### WHAT THE TASK REQUIRES
Report every line in the records below that holds the word "Harness".

### ENTRIES SUPPLIED
----------------------------------------

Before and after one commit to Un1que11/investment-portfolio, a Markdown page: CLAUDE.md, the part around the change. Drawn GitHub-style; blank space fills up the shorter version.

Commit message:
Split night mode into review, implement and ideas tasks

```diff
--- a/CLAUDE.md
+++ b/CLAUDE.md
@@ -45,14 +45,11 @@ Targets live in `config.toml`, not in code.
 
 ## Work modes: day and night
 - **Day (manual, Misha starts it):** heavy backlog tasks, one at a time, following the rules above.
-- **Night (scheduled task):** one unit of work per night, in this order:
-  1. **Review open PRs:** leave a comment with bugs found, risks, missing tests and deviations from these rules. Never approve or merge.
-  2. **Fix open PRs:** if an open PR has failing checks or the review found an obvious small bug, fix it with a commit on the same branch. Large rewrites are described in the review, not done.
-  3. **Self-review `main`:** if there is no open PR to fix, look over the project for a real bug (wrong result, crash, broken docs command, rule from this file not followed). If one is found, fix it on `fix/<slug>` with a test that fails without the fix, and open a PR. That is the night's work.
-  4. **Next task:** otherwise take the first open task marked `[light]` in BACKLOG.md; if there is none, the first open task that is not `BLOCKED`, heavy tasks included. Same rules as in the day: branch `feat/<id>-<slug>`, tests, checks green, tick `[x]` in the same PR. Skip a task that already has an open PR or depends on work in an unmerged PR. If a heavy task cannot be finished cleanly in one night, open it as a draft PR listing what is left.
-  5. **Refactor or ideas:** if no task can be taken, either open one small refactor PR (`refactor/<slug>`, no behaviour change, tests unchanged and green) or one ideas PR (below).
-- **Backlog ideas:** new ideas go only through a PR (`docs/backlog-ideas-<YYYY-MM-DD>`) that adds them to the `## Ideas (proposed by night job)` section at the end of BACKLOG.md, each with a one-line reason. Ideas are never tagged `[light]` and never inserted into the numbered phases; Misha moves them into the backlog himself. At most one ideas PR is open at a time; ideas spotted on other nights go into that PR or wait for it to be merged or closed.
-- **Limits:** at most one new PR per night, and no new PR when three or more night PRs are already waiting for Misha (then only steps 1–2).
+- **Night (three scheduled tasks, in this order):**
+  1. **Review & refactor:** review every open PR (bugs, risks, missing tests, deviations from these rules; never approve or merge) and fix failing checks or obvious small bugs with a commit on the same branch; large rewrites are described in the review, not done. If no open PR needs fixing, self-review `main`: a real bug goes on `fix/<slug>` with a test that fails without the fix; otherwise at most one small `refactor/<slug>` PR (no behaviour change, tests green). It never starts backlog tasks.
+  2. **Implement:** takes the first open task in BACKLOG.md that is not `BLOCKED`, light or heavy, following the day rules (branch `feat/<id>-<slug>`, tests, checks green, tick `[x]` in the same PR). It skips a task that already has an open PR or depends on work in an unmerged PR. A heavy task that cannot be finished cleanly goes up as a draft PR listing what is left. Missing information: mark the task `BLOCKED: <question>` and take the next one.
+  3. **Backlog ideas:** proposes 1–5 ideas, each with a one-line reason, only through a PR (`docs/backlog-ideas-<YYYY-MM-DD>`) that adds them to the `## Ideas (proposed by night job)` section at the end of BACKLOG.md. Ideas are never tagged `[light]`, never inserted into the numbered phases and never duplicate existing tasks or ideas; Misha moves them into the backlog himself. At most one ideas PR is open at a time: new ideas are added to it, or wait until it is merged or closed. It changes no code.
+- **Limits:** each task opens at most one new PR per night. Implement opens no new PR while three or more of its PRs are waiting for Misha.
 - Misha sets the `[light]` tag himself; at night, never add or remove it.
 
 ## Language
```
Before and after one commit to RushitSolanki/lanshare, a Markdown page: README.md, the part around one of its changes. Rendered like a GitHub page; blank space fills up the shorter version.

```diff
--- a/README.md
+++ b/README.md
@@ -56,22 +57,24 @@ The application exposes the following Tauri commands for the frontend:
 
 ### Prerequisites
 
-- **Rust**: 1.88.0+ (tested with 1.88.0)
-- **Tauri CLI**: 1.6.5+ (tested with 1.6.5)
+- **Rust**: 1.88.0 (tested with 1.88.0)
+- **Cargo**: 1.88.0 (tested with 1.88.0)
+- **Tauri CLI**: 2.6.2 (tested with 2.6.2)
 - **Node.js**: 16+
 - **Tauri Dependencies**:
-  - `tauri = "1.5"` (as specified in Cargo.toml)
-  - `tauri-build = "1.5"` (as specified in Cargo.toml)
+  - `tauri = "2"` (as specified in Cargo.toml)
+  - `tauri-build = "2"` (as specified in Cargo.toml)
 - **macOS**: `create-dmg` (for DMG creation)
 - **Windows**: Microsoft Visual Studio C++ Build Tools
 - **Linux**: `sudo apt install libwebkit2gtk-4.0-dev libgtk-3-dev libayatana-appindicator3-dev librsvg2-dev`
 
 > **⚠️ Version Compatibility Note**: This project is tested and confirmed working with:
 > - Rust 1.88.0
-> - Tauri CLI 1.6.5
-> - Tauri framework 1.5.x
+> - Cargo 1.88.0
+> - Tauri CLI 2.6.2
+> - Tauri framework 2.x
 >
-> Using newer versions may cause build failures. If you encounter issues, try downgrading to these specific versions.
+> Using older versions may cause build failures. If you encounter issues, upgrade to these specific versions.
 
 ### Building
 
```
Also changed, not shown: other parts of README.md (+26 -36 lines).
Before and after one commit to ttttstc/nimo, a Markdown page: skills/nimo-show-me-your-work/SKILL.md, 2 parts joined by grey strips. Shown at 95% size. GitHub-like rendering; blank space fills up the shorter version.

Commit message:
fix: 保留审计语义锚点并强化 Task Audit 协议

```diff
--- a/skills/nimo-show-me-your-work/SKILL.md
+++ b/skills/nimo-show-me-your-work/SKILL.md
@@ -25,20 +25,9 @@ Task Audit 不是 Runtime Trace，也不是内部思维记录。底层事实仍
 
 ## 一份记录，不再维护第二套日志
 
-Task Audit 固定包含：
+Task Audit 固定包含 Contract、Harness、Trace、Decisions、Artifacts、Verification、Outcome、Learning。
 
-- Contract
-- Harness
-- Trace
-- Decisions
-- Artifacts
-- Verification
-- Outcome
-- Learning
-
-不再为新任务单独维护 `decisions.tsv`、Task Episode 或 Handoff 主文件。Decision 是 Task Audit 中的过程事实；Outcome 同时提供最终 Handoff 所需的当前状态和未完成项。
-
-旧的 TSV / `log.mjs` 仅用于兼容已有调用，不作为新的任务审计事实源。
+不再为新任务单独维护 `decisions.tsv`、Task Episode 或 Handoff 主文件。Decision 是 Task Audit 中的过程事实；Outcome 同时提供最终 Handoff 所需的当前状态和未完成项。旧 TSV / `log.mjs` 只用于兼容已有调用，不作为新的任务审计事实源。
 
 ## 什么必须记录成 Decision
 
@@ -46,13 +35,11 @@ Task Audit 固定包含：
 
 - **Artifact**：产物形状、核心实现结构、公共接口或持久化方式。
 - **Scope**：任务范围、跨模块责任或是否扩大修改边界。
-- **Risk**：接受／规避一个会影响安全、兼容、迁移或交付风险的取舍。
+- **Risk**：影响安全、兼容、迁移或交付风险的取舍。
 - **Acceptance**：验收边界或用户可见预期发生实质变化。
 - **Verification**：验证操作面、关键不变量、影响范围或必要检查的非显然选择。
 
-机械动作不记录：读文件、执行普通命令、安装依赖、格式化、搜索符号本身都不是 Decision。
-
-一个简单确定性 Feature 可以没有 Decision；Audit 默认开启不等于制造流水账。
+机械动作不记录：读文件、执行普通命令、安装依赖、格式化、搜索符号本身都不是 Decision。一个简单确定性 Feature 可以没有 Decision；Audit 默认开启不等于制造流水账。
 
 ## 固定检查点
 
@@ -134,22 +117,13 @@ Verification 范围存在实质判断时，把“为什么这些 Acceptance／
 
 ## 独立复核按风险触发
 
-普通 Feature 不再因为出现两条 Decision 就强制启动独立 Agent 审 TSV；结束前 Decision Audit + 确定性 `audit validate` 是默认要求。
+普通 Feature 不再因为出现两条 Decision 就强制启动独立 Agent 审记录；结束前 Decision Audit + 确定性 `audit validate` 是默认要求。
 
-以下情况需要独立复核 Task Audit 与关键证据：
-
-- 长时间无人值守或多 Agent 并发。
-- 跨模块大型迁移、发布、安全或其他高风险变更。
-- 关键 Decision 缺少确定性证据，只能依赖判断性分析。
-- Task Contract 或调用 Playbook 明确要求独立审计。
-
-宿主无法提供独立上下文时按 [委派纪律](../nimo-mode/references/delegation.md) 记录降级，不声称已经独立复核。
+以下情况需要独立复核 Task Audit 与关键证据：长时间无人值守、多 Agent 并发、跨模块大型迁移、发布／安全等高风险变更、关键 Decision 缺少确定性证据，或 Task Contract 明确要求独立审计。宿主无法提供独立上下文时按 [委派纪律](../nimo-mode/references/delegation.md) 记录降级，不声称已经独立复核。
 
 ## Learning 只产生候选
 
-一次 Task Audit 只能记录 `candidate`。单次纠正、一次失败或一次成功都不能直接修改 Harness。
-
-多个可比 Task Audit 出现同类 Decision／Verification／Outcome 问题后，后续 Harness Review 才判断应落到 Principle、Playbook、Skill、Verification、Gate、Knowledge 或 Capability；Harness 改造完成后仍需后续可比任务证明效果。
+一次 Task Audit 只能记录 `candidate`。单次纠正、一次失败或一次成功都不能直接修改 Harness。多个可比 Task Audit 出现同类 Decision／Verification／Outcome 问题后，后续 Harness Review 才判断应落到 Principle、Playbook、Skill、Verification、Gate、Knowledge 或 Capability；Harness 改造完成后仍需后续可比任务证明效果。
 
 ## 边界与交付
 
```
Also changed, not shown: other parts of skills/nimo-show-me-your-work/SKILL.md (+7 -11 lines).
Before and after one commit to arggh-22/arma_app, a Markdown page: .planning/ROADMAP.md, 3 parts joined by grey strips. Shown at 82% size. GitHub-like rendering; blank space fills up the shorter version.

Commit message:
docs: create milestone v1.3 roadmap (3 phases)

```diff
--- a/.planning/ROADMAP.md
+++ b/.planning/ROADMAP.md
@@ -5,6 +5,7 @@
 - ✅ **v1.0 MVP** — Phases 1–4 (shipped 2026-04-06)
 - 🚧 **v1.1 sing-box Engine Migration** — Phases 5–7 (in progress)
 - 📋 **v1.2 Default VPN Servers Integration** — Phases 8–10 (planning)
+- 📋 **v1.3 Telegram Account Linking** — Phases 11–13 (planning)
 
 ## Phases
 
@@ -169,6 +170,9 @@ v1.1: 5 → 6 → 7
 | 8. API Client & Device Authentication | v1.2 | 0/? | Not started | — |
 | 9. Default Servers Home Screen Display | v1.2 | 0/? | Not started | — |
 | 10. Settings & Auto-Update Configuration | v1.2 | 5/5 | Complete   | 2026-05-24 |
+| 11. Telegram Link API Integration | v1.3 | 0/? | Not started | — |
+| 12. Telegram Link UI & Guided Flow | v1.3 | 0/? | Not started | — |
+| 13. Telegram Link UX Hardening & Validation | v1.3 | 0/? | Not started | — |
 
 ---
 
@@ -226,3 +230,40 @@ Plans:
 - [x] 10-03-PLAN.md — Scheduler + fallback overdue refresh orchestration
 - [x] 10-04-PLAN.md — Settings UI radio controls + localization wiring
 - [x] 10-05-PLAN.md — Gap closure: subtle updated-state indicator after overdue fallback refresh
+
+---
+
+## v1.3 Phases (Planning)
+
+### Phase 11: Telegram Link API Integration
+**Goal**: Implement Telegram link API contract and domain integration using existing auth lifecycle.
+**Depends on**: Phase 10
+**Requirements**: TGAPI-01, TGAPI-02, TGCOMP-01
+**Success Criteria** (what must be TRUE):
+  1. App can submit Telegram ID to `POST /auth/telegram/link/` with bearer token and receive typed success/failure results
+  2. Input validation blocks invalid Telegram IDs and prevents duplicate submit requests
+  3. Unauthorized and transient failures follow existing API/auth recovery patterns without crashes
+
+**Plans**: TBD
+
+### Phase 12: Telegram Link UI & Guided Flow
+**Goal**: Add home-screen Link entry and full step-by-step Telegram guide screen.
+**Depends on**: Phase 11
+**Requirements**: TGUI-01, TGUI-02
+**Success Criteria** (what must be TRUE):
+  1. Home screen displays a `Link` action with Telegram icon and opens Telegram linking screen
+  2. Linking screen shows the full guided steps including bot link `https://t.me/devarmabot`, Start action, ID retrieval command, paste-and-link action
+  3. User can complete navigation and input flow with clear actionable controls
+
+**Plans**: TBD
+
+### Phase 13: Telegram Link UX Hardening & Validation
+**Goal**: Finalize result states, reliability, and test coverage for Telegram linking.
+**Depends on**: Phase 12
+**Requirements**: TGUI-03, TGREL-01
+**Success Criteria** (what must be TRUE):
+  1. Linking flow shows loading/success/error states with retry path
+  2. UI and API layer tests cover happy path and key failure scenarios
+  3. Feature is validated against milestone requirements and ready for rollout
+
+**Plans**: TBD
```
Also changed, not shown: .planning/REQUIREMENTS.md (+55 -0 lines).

----------------------------------------

### EXERCISE OUTPUT
+Task Audit 固定包含 Contract、Harness、Trace、Decisions、Artifacts、Verification、Outcome、Learning。
-- Harness
-一次 Task Audit 只能记录 `candidate`。单次纠正、一次失败或一次成功都不能直接修改 Harness。
-多个可比 Task Audit 出现同类 Decision／Verification／Outcome 问题后，后续 Harness Review 才判断应落到 Principle、Playbook、Skill、Verification、Gate、Knowledge 或 Capability；Harness 改造完成后仍需后续可比任务证明效果。
+一次 Task Audit 只能记录 `candidate`。单次纠正、一次失败或一次成功都不能直接修改 Harness。多个可比 Task Audit 出现同类 Decision／Verification／Outcome 问题后，后续 Harness Review 才判断应落到 Principle、Playbook、Skill、Verification、Gate、Knowledge 或 Capability；Harness 改造完成后仍需后续可比任务证明效果。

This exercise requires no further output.